Work to be completed:
Write out all of the data exactly as it appears.

Task data:
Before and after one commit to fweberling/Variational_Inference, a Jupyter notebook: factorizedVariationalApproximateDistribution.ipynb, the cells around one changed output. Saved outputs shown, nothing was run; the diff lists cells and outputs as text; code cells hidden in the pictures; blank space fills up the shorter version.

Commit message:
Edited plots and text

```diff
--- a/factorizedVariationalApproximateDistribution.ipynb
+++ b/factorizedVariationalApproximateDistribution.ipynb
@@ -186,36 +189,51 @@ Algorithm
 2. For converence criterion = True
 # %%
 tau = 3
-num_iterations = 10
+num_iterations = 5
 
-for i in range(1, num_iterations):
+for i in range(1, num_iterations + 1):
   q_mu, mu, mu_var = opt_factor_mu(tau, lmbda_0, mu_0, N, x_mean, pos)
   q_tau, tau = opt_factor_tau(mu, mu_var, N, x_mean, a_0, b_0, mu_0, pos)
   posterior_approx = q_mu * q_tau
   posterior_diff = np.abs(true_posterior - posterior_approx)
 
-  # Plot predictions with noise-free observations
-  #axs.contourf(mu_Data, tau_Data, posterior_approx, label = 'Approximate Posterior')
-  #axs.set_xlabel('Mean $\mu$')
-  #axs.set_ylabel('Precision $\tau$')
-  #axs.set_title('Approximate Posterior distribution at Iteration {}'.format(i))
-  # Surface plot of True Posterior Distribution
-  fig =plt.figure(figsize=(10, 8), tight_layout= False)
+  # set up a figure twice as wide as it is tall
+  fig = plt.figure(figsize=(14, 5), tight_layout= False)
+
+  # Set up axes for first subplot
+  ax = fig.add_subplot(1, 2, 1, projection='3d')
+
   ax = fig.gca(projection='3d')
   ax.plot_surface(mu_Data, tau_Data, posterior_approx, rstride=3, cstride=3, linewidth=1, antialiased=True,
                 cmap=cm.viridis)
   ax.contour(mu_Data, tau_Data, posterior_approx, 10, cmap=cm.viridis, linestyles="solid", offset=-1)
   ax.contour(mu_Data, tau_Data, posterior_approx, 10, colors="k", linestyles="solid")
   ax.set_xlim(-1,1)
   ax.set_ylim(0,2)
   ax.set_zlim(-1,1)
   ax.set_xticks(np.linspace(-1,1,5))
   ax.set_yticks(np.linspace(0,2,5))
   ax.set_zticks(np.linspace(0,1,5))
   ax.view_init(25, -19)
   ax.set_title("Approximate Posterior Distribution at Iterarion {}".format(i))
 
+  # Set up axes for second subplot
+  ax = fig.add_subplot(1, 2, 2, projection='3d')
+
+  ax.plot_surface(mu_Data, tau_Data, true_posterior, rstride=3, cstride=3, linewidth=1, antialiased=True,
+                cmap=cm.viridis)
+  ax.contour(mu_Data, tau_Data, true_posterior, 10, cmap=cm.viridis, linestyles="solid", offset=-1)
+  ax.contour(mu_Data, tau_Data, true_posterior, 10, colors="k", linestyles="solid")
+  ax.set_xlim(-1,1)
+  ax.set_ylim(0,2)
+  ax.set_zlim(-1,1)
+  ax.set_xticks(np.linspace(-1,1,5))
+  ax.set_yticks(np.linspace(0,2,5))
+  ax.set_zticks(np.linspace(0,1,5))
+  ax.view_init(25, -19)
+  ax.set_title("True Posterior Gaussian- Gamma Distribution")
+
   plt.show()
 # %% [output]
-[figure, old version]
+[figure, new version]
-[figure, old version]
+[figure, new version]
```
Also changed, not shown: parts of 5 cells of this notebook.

Written response:
Before and after one commit to fweberling/Variational_Inference, a Jupyter notebook: factorizedVariationalApproximateDistribution.ipynb, the cells around one changed output. Saved outputs shown, nothing was run; the diff lists cells and outputs as text; code cells hidden in the pictures; blank space fills up the shorter version.

Commit message:
Edited plots and text

```diff
--- a/factorizedVariationalApproximateDistribution.ipynb
+++ b/factorizedVariationalApproximateDistribution.ipynb
@@ -186,36 +189,51 @@ Algorithm
 2. For converence criterion = True
 # %%
 tau = 3
-num_iterations = 10
+num_iterations = 5
 
-for i in range(1, num_iterations):
+for i in range(1, num_iterations + 1):
   q_mu, mu, mu_var = opt_factor_mu(tau, lmbda_0, mu_0, N, x_mean, pos)
   q_tau, tau = opt_factor_tau(mu, mu_var, N, x_mean, a_0, b_0, mu_0, pos)
   posterior_approx = q_mu * q_tau
   posterior_diff = np.abs(true_posterior - posterior_approx)
 
-  # Plot predictions with noise-free observations
-  #axs.contourf(mu_Data, tau_Data, posterior_approx, label = 'Approximate Posterior')
-  #axs.set_xlabel('Mean $\mu$')
-  #axs.set_ylabel('Precision $\tau$')
-  #axs.set_title('Approximate Posterior distribution at Iteration {}'.format(i))
-  # Surface plot of True Posterior Distribution
-  fig =plt.figure(figsize=(10, 8), tight_layout= False)
+  # set up a figure twice as wide as it is tall
+  fig = plt.figure(figsize=(14, 5), tight_layout= False)
+
+  # Set up axes for first subplot
+  ax = fig.add_subplot(1, 2, 1, projection='3d')
+
   ax = fig.gca(projection='3d')
   ax.plot_surface(mu_Data, tau_Data, posterior_approx, rstride=3, cstride=3, linewidth=1, antialiased=True,
                 cmap=cm.viridis)
   ax.contour(mu_Data, tau_Data, posterior_approx, 10, cmap=cm.viridis, linestyles="solid", offset=-1)
   ax.contour(mu_Data, tau_Data, posterior_approx, 10, colors="k", linestyles="solid")
   ax.set_xlim(-1,1)
   ax.set_ylim(0,2)
   ax.set_zlim(-1,1)
   ax.set_xticks(np.linspace(-1,1,5))
   ax.set_yticks(np.linspace(0,2,5))
   ax.set_zticks(np.linspace(0,1,5))
   ax.view_init(25, -19)
   ax.set_title("Approximate Posterior Distribution at Iterarion {}".format(i))
 
+  # Set up axes for second subplot
+  ax = fig.add_subplot(1, 2, 2, projection='3d')
+
+  ax.plot_surface(mu_Data, tau_Data, true_posterior, rstride=3, cstride=3, linewidth=1, antialiased=True,
+                cmap=cm.viridis)
+  ax.contour(mu_Data, tau_Data, true_posterior, 10, cmap=cm.viridis, linestyles="solid", offset=-1)
+  ax.contour(mu_Data, tau_Data, true_posterior, 10, colors="k", linestyles="solid")
+  ax.set_xlim(-1,1)
+  ax.set_ylim(0,2)
+  ax.set_zlim(-1,1)
+  ax.set_xticks(np.linspace(-1,1,5))
+  ax.set_yticks(np.linspace(0,2,5))
+  ax.set_zticks(np.linspace(0,1,5))
+  ax.view_init(25, -19)
+  ax.set_title("True Posterior Gaussian- Gamma Distribution")
+
   plt.show()
 # %% [output]
-[figure, old version]
+[figure, new version]
-[figure, old version]
+[figure, new version]
```
Also changed, not shown: parts of 5 cells of this notebook.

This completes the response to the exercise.